In many low-income countries, rural populations faced great difficulties from COVID-19. As a result of lockdowns, people lost their income, was forced to return home from jobs in cities, and some were unable to access enough food. Rural populations often rely heavily on forests and local natural resources for their survival, particularly during times of distress. However, increased forest use may also lead to degradation, threatening longer-term human welfare and other environmental objectives.
The COVID-19 pandemic and associated lockdowns increased food insecurity in many low-income countries. Forest products and other local natural resources play a critical role in household responses to many kinds of livelihood shocks; however, intensified forest use risks forest degradation.
The situation offered an unprecedented opportunity to study the role of forest policy interventions in helping to safeguard human wellbeing alongside other sustainable development goals during times of great rural distress.
Aim and method
This project aimed to study the role of forest policy in helping to promote more secure and sustainable livelihoods in the context of the present shock. To do so, we built on an existing large dataset on forest use in north India.
Specifically, we analyzed satellite imagery to better understand how increased forest use had altered land cover since the pandemic, develop strategies to detect interaction of people with forests through satellite-image analysis, and undertook a survey of 600 households to understand how forest use had changed during the pandemic.

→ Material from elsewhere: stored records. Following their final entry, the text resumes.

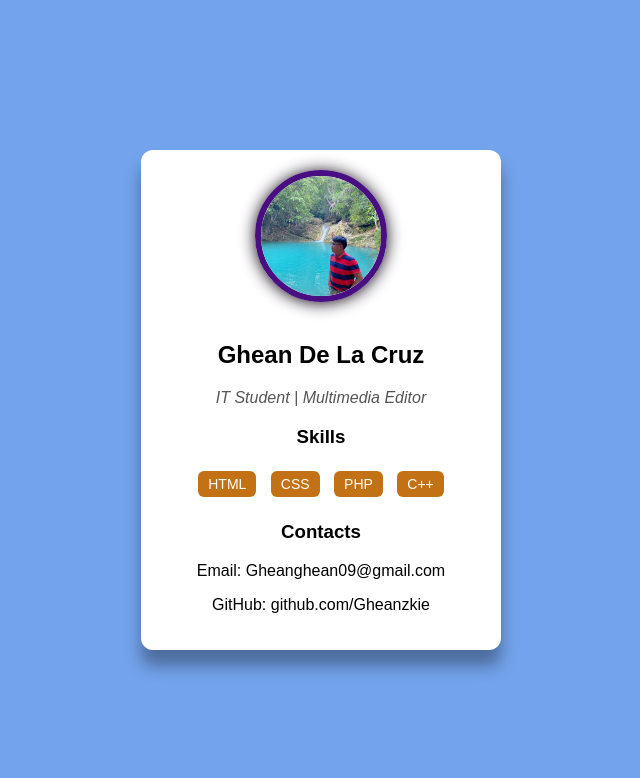
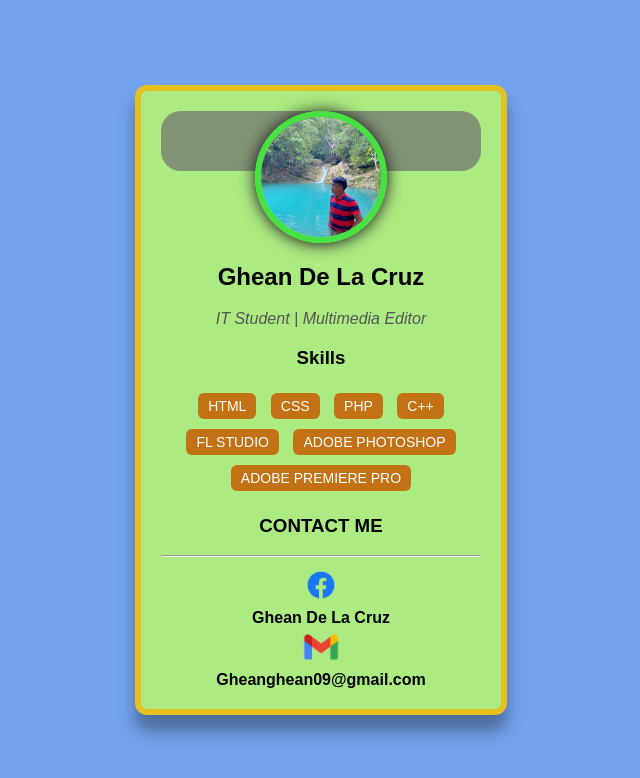
Before and after one commit to Gheanzkie/olasa, a plain HTML site: page index.html in a window 1280 px wide. Shown: the whole page, without its empty margins (319-959 px from the left). Drawn offline with Linux system fonts and the light colour scheme.

Commit message:
Add files via upload

```diff
--- a/index.html
+++ b/index.html
@@ -8,8 +8,14 @@
 </head>
 <body>
     <div class="card">
-        <img src="482229727_1873503843387390_9197245133628064578_n.jpg" alt="Profile
-         Picture" class="profile-img">
+        <header>
+            <img src="482229727_1873503843387390_9197245133628064578_n.jpg" alt="Profile
+         Picture" class="profile_img">
+        </header>
+        <br>
+        <br>
+        <br>
+        <br>
         <h2>Ghean De La Cruz</h2>
         <p class="status"> IT Student | Multimedia Editor</p>
         <h3>Skills</h3>
@@ -18,10 +24,20 @@
             <li>CSS</li>
             <li>PHP</li>
             <li>C++</li>
+            <li>FL STUDIO</li>
+            <li>ADOBE PHOTOSHOP</li>
+            <li>ADOBE PREMIERE PRO</li>
         </ul>
-        <h3>Contacts</h3>
-        <p>Email: Gheanghean09@gmail.com</p>
-        <p>GitHub: github.com/Gheanzkie</p>
+        <h3>CONTACT ME</h3>
+                    <hr>
+        <div class="Socmed">
+            <img src="FB.png"> <br>
+            <label>Ghean De La Cruz</label> <br>
+
+            <img src="GMAIL.png"> <br>
+            <label>Gheanghean09@gmail.com</label>
+
+        </div>
     </div>
 </body>
 </html>
--- a/style.css
+++ b/style.css
@@ -8,21 +8,29 @@ body {
     margin: 0;
 }
 
+header {
+    background-color: rgba(108, 106, 110, 0.671);
+    height: 60px;
+    width: auto;
+    padding: 0;
+    border-radius: 20px;
+}
+
 .card {
-    background: #fff;
+    background: #aceb82;
     width: 320px;
     padding: 20px;
-
     border-radius: 12px;
     box-shadow: 0 16px 16px rgba(0, 0, 0, 0.336);
     text-align: center;
+    border: 6px solid rgb(228, 192, 34);
 
 }
 
-img {
+.profile_img {
     width: 120px;
     height: 120px;
-    border: 6px solid rgb(73, 14, 129);
+    border: 6px solid rgb(70, 226, 65);
     border-radius: 50%;
     margin-bottom: 15px;
     box-shadow: 0px 1px 16px rgb(17, 7, 20);
@@ -48,3 +56,13 @@ img {
     border-radius: 6px;
     font-size: 14px;
 }
+
+
+.Socmed img {
+    height: 40px;
+    width: 40px;
+}
+
+.Socmed label {
+    font-weight: bold;
+}
```
Also changed, not shown: FB.png (added), GMAIL.png (added).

Toward that end, we collected new, time-sensitive data to build on a large existing dataset on forest use and policy interventions in Himachal Pradesh, India. Through analysis of satellite remote-sensing data, intensive livelihood surveys across 600 households, and systems modeling, we pursued the following specific objectives:
1) Quantitatively measure the extent of land-cover/land-use change (LC LUC ) within forest plantations during the C OVID-19 pandemic;
2) Remotely detect the interaction of people with forests as a quantitative measure of forest-plantation utilization;
3) Measure and understand the relationships between forestry policies, LC LU change, and rural livelihoods during the COVID-19 pandemic.
Results and expected societal values
This research contributed critical knowledge for building more resilient human-environment systems for recovery from the COVID-19 pandemic as well as other future livelihood threats resulting from climate change, market shock, and other stressors.
This knowledge is important for policy makers to devise strategies to recover from the COVID-19 pandemic as well as to confront many future challenges such as climate change, market shock, and other stressors.